"During the past six years I've signed three five-year contracts and one six-year contract," says Lacroix, "and I've never been traded in that time. I've also made it a rule that I don't sign a new contract until the old one has been settled. I've never been shortchanged a single dollar in the WHA." Moreover, as franchises collapsed all about him, Lacroix never failed to come out of the mess with a new contract for more money. Of course, it is difficult to say how many of Lacroix' teams faltered partly because they could not meet his salary.
In any case, the paycheck that Lacroix now receives from the Whalers is covered by funds from the Whalers, the league, Ray Kroc, Ronald McDonald, you name it. "To tell the truth," says Lacroix, "I don't know who pays what or where the money comes from. But every two weeks the money comes, and I don't ask questions."
Nobody was asking many questions during that first boisterous year of the WHA and, naturally, mistakes were made—and millions of dollars were lost. Says Lacroix, "I probably could have owned a franchise those first couple of years. A lot of the owners thought the way to increase attendance was to go out and hire a bunch of goons, which showed how little they really knew about hockey. The wise owners signed the Bobby Hulls and Gordie Howes, and that brought people in for a while. Now the owners are finally learning that they have to bring along the young players from the juniors."
In his own hilarious way Bernard Brown, the Philadelphia trucking magnate who owned the Blazers, was an exemplary WHA first-year owner. "The first time Brown met with our general manager," says Lacroix, "he said he wanted all of the players to report for work at nine in the morning and stay until five each night. He expected us to practice for a while, work around the building for a bit, then practice some more. All he knew was that his truck drivers worked from nine to five, and he couldn't understand why he was paying us all that money to work for two or three hours a day."
When Brown, who also had Derek Sanderson under contract for $2.7 million, lost interest in that sort of goldbricking after the 1972-73 season, he sold his team to buyers in Vancouver. Lacroix, however, became a free agent because of a clause in all his contracts that permits him to refuse to play for a Canadian team. The agreement, he says, is strictly for business convenience. At any rate, instead of going to Vancouver, Lacroix was on his way to the New York Raiders, who became the New York Golden Blades while Lacroix was en route.
The gold paint was barely dry on the blades of the Blades' skates when it became apparent there was going to be trouble. Playing in Madison Square Garden was one of the league's big goals, but when it finally happened it was a colossal bummer. "You could hear people talking all the way across the arena," recalls Suzanne Lacroix. "The Garden was great, but 4,000 people in a building that seats 17,500 was depressing."
Meanwhile, Lacroix had signed a new five-year contract with the Golden Blades, purchased a new home in West Orange, N.J. and begun filling it with furniture. By October the team was in bankruptcy court, and Lacroix had his new house up for sale.
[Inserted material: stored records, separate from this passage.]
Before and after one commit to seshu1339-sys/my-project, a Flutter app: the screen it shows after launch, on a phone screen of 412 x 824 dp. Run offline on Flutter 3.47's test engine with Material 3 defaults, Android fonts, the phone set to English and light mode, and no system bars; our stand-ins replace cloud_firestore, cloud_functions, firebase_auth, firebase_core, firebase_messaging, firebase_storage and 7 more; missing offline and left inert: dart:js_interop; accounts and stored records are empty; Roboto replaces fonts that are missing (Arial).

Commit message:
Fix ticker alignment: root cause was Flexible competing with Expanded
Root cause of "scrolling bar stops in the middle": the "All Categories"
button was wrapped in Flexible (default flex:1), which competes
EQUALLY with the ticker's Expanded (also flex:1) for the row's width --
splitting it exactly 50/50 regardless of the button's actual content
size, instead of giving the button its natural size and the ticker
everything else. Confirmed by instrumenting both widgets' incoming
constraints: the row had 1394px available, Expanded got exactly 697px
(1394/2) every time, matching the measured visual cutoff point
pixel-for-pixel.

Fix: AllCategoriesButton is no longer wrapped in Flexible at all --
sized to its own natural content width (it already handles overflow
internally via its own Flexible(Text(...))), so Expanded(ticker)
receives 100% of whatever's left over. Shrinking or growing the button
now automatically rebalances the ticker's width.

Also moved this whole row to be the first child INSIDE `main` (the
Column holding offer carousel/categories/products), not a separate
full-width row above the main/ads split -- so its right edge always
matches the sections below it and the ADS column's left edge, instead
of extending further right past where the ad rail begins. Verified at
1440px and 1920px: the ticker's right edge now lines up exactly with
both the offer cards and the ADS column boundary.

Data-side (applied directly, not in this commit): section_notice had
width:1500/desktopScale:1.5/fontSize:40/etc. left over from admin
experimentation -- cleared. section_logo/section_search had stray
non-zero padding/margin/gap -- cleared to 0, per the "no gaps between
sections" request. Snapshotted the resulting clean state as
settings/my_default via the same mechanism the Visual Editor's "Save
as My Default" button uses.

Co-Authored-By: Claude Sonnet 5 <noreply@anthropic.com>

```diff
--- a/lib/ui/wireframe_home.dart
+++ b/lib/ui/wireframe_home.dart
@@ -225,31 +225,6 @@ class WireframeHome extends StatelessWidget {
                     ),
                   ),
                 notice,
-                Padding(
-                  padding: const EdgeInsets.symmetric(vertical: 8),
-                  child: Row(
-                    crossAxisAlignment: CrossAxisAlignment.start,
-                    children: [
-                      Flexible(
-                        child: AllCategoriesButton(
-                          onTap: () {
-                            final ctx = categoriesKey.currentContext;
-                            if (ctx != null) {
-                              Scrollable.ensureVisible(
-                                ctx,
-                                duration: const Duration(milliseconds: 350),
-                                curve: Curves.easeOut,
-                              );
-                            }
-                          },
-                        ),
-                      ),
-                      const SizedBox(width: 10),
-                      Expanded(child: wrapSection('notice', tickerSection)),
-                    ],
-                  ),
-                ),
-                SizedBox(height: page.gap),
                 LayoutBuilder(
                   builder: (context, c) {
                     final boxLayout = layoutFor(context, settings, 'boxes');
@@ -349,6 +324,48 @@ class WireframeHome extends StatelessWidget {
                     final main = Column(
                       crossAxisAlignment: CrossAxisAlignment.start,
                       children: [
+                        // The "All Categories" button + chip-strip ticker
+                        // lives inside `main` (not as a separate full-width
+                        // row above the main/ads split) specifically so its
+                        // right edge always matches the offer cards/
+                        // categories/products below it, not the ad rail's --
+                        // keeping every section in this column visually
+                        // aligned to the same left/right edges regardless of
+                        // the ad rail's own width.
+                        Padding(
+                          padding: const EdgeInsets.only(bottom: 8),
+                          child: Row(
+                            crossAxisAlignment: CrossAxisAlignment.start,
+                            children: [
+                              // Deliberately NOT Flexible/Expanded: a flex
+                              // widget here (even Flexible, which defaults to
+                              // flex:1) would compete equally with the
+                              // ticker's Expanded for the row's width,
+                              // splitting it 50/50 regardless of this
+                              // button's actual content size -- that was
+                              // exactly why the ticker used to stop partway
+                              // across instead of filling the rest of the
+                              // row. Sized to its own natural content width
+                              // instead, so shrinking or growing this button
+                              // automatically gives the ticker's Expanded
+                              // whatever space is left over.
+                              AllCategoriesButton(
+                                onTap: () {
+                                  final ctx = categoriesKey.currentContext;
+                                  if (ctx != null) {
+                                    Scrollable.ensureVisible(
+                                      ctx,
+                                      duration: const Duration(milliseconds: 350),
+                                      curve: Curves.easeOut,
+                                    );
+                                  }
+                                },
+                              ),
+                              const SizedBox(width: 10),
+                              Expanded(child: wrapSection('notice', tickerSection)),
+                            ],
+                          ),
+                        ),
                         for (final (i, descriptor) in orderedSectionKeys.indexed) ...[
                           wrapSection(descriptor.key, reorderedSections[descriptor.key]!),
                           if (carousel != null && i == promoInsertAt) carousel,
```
The league abruptly moved the Golden Blades to the Philadelphia suburb of Cherry Hill, N.J., called them the New Jersey Knights and asked the players if they would use their own sticks and whatever equipment they could scrounge up until the cash-flow problems eased up. None of the Blades' uniforms, pads or sticks could be moved down from New York without running the risk of having the Knights' gate receipts, such as they were, attached by creditors. "And we were the first big league team New Jersey had ever had," says Suzanne. "At least we called ourselves big league."
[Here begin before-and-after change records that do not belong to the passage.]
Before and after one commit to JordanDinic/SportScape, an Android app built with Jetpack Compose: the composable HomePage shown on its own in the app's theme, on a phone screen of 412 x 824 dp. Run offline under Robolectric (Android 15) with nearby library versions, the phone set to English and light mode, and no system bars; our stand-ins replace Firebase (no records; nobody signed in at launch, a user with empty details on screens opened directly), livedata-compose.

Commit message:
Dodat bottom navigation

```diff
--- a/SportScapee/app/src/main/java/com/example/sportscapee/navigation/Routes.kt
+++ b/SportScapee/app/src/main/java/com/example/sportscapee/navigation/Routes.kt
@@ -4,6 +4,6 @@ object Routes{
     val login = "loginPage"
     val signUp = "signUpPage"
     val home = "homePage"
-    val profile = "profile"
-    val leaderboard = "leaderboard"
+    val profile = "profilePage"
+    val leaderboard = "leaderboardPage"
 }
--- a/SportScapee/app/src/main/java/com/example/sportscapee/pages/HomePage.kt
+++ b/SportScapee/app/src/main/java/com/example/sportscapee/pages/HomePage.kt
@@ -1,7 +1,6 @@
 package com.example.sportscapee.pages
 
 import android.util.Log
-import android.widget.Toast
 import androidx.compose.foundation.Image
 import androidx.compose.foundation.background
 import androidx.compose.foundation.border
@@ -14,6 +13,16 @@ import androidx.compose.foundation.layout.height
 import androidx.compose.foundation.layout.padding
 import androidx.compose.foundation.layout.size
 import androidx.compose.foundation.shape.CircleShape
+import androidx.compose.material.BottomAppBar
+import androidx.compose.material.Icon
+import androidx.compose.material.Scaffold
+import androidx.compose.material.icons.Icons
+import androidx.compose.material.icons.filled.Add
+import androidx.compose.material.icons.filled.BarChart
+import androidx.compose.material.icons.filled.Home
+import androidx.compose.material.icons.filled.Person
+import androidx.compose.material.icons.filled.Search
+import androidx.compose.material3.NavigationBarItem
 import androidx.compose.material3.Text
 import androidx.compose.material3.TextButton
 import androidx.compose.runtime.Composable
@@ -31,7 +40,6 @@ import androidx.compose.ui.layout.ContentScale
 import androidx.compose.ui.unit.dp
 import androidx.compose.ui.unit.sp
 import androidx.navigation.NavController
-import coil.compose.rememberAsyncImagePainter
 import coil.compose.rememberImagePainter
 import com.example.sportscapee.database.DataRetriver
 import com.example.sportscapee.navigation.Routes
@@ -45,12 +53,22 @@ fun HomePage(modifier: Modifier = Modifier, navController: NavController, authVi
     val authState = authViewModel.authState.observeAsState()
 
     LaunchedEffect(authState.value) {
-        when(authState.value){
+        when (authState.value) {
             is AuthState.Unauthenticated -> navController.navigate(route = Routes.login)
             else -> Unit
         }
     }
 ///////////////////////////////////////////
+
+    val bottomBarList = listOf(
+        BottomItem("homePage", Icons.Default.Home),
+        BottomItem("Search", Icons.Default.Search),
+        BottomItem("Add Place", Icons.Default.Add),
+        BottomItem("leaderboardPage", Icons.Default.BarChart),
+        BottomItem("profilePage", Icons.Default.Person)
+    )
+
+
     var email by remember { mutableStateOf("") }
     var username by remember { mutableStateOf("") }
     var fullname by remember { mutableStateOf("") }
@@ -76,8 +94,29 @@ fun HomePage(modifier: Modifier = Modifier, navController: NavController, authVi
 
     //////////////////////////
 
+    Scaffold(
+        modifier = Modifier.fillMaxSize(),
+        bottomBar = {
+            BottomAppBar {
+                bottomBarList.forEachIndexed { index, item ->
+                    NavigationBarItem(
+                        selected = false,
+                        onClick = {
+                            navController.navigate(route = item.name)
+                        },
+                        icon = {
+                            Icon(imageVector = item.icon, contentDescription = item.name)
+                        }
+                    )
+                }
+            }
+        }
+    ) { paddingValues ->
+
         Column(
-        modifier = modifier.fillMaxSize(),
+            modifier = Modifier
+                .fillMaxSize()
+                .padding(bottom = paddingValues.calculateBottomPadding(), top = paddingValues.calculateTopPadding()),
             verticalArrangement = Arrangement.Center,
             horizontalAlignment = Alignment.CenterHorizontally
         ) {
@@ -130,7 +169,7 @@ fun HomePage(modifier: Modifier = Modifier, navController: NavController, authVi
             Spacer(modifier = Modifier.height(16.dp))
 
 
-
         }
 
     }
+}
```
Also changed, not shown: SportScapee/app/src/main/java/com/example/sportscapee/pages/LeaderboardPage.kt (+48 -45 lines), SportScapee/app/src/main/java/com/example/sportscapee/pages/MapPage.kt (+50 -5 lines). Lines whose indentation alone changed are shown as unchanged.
"There was no dressing room in the Cherry Hill arena big enough for the visiting teams to use," recalls Lacroix, "so they had to dress at their hotels when they played us. To see Bobby Hull and Gordie Howe climbing off a bus, in the snow, with all their equipment on, made you feel 25 years behind the times."
Which, as it turned out, was right about where the New Jersey Knights were. They finished 32 games out of first place that 1973-74 season, and by the opening of the following season the team had been moved again, this time to San Diego. By the end of the Mariners'—and Lacroix'—second season, in 1976, owner Joe Schwartz was unable to meet the team payroll. For the final month of the schedule and throughout the Avco Cup playoffs the San Diego players competed without pay. "During the off-season, the league had to make up one schedule with San Diego in, one with San Diego out," says Lacroix. "No one knew if there would be a San Diego for the 1976-77 season."